THE TASK: Of the lines below, copy those that hold the word "unit".

Revision tracking records
━━━━━━━━━━━━━━━━

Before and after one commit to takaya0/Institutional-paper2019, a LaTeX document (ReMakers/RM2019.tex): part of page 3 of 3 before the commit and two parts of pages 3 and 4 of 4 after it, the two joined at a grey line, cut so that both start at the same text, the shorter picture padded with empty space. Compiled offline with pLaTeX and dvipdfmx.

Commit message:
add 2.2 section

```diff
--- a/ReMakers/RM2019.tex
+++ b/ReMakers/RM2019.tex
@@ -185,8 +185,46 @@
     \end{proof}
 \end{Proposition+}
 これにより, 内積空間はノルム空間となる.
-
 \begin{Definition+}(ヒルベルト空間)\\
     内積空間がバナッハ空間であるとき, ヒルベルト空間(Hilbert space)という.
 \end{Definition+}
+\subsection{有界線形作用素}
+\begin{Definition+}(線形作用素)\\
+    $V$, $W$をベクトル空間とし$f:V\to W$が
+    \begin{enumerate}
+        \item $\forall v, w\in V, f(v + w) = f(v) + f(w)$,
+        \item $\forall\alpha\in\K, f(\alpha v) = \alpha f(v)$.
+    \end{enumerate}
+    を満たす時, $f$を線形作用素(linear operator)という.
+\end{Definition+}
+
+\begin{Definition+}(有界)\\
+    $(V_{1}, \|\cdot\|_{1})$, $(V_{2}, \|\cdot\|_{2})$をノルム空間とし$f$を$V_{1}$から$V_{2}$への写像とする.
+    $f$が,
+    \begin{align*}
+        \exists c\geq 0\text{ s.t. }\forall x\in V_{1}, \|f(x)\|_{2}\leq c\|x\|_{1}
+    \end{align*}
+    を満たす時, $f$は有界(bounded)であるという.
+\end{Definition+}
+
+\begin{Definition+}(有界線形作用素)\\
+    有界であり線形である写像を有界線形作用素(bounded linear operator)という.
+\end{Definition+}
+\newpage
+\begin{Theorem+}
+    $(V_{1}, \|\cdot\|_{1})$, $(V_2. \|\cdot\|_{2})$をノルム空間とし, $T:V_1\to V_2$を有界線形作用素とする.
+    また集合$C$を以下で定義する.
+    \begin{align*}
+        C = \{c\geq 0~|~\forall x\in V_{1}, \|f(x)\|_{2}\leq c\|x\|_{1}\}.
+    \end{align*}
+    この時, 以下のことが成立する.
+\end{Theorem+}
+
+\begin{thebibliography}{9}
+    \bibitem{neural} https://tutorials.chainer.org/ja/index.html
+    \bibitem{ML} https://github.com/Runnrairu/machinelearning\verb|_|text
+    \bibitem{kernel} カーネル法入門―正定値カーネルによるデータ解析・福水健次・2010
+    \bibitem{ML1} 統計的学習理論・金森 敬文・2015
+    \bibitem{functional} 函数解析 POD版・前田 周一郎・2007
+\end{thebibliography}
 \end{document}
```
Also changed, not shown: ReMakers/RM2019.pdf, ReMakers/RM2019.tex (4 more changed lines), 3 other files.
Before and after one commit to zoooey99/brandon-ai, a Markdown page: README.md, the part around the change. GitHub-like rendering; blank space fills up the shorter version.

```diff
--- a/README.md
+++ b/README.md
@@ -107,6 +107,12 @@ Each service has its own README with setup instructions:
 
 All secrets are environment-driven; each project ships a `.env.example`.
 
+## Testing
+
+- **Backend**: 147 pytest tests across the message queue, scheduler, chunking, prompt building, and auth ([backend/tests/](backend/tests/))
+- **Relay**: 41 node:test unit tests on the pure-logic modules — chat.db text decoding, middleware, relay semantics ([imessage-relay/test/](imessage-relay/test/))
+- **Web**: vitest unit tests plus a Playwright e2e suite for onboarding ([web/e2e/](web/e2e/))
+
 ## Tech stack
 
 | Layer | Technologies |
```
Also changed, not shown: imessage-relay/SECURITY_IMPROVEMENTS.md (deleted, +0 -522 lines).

━━━━━━━━━━━━━━━━

RESPONSE AREA:
+- **Relay**: 41 node:test unit tests on the pure-logic modules — chat.db text decoding, middleware, relay semantics ([imessage-relay/test/](imessage-relay/test/))
+- **Web**: vitest unit tests plus a Playwright e2e suite for onboarding ([web/e2e/](web/e2e/))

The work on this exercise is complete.